John MacLean was vigorously opposed to the First World War and he was arrested for the first time in October under the Defence of the Realm Act (1915). He was found guilty of speeches that would prejudice army recruitment and was fined £5 but his refusal to pay earned him 5 days in jail and dismissal from his teaching post. He was arrested again in 1916 and imprisoned for 3 years but was released in 1917. Due to his support for the Russian Revolution, he was appointed Consul for Soviet Affairs in Great Britain and he set up a Consulate Office at 12 Portland Street, Glasgow. In 1918 the authorities raided his office and arrested him and charged him with sedition. He was sentenced to 5 years in Peterhead Prison.

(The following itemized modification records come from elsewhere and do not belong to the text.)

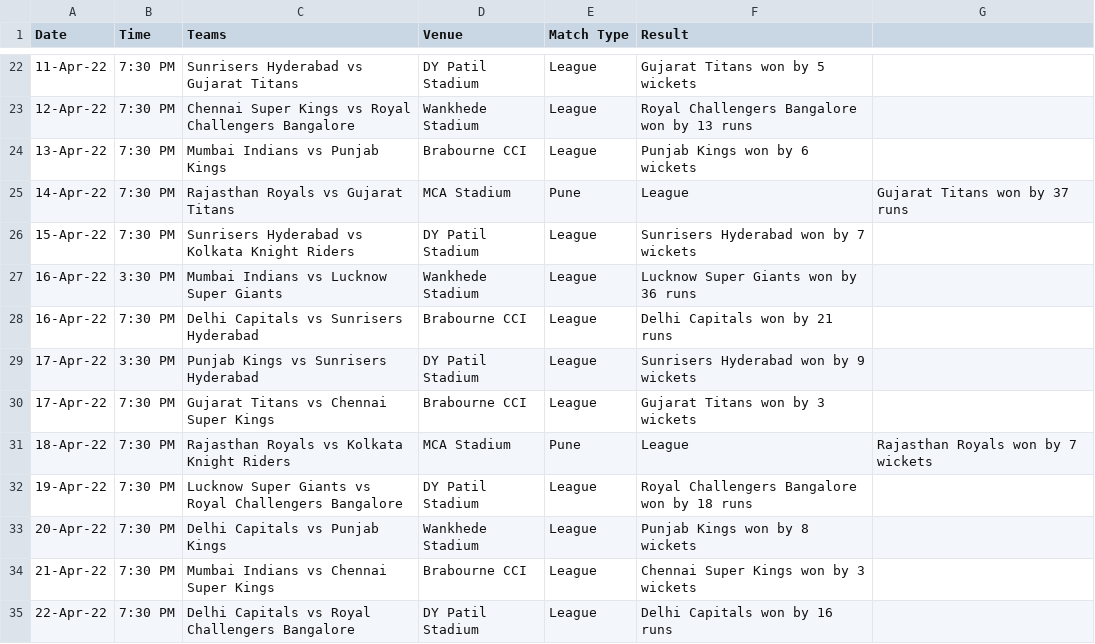
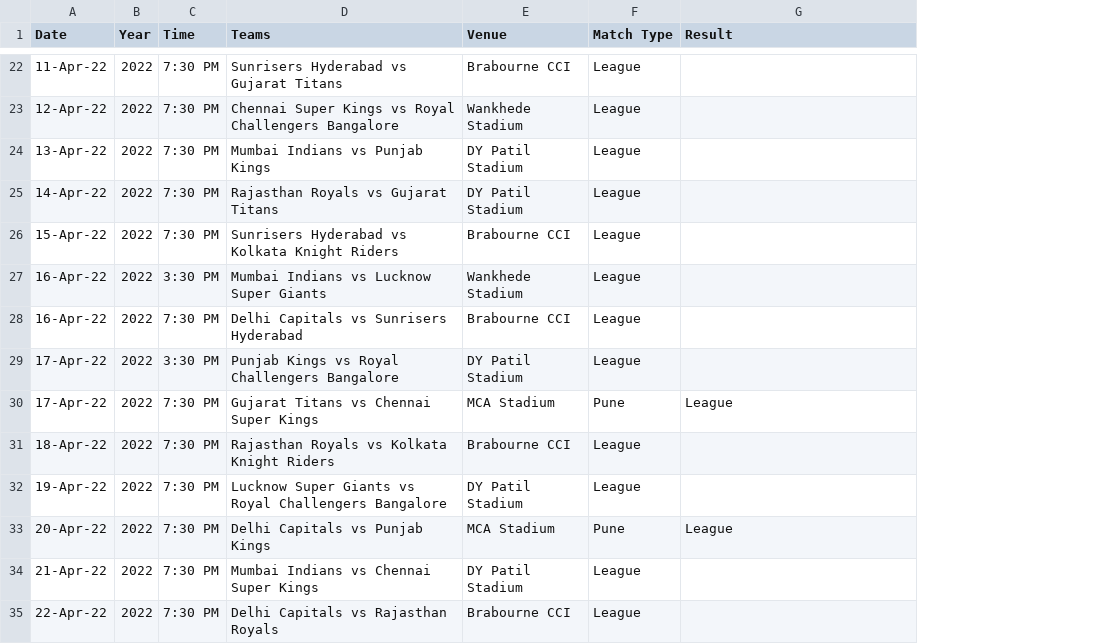
Before and after one commit to sparky0520/CBRE, a CSV file: ipl/csv/2022.csv, drawn as a sheet; only a part is shown, gaps mark what is left out; removed rows and columns are numbered as before the commit, all else as after; the diff covers the shown part only; the diff names each change by its address in the sheet, - before the commit and + after, or states it on an @@ line.

```diff
--- a/ipl/csv/2022.csv
+++ b/ipl/csv/2022.csv
+column B (Year), rows 22-35: all 2022
-column G, rows 25-31: Gujarat Titans won by 37 runs |  |  |  |  |  | Rajasthan Royals won by 7 wickets
-E22 (Venue): DY Patil Stadium
+E22 (Venue): Brabourne CCI
-G22 (Result): Gujarat Titans won by 5 wickets
+G22 (Result): (empty)
-G23 (Result): Royal Challengers Bangalore won by 13 runs
+G23 (Result): (empty)
-E24 (Venue): Brabourne CCI
+E24 (Venue): DY Patil Stadium
-G24 (Result): Punjab Kings won by 6 wickets
+G24 (Result): (empty)
-E25 (Venue): MCA Stadium
+E25 (Venue): DY Patil Stadium
-F25 (Match Type): Pune
+F25 (Match Type): League
-G25 (Result): League
+G25 (Result): (empty)
-E26 (Venue): DY Patil Stadium
+E26 (Venue): Brabourne CCI
-G26 (Result): Sunrisers Hyderabad won by 7 wickets
+G26 (Result): (empty)
-G27 (Result): Lucknow Super Giants won by 36 runs
+G27 (Result): (empty)
-G28 (Result): Delhi Capitals won by 21 runs
+G28 (Result): (empty)
-D29 (Teams): Punjab Kings vs Sunrisers Hyderabad
+D29 (Teams): Punjab Kings vs Royal Challengers Bangalore
-G29 (Result): Sunrisers Hyderabad won by 9 wickets
+G29 (Result): (empty)
-E30 (Venue): Brabourne CCI
+E30 (Venue): MCA Stadium
-F30 (Match Type): League
+F30 (Match Type): Pune
-G30 (Result): Gujarat Titans won by 3 wickets
+G30 (Result): League
-E31 (Venue): MCA Stadium
+E31 (Venue): Brabourne CCI
-F31 (Match Type): Pune
+F31 (Match Type): League
-G31 (Result): League
+G31 (Result): (empty)
-G32 (Result): Royal Challengers Bangalore won by 18 runs
+G32 (Result): (empty)
-E33 (Venue): Wankhede Stadium
+E33 (Venue): MCA Stadium
-F33 (Match Type): League
+F33 (Match Type): Pune
-G33 (Result): Punjab Kings won by 8 wickets
+G33 (Result): League
-E34 (Venue): Brabourne CCI
+E34 (Venue): DY Patil Stadium
-G34 (Result): Chennai Super Kings won by 3 wickets
+G34 (Result): (empty)
-D35 (Teams): Delhi Capitals vs Royal Challengers Bangalore
+D35 (Teams): Delhi Capitals vs Rajasthan Royals
-E35 (Venue): DY Patil Stadium
+E35 (Venue): Brabourne CCI
-G35 (Result): Delhi Capitals won by 16 runs
+G35 (Result): (empty)
```
Also changed, not shown: 1 added row, 1 removed row and 87 edited cells elsewhere in this file, ipl/csv/2008.csv, ipl/csv/2017.csv, 13 other files.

John Maclean died from pneumonia, aged 44, at his home at 42 Auldhouse Road on the 30th November 1923.
A granite commemorative cairn was unveiled by MacLean’s daughters which is inscribed.
FAMOUS PIONEER OF WORKING CLASS EDUCATION. HE FORGED THE SCOTTISH LINK IN THE GOLDEN CHAIN OF WORLD SOCIALISM.
The Stag Building
One of the few tenement buildings remaining in Pollokshaws.
D&H Cohen/Cohens/Claremont Garments
The sprawling complex that was Cohens, D&H Cohen was renamed Claremont Garments. Claremont Garments closed in 1996 with the site developed by the Department for Work and Pensions to build Newlands Job Centre (old one was in Shawlands Arcade) and housing. I just remember the huge factory and no more, it dominated the road. Unfortunately, I don’t know anything else about Cohens.
The area outlined, badly, in black shows the size of the complex.
St Conval’s School
St Convals School has been here since 1906 on land leased from Sir John Stirling Maxwell.
St Mary Immaculate
Formed in 1849, the Parish of St. Mary Immaculate was formed and in 1864 when the Chapel of St Mary Immaculate was constructed on land gifted to the church by Sir John Maxwell. The foundation stone was laid on 18th June 1864 and the Church was officially opened on 9th September 1865. The presbytery was added in 1879 whilst the north aisle was extended in 1900.
The Bank Building
Another one of the few remaining tenement buildings from the ’60s development. This used to be known as Pollok Street and was constructed for the Commercial Bank of Scotland. The building has been converted to residential accommodation.
Plant a tree in ’73
Plant A Tree In ’73 was a Government-sponsored campaign to encourage the planting of trees as Dutch Elm disease was sweeping the country. Trees were planted by the pupils of St. Conval’s and Sir John Maxwell Schools. One of the trees, planted by Prince and Princess Richard of Gloucester.
Pollokshaws Burgh Hall
The A-Listed Pollokshaws Burgh Hall was commissioned by Sir John Stirling Maxwell at a cost of £20,000. The building was gifted to the Burgh of Pollokshaws for inhabitants to use.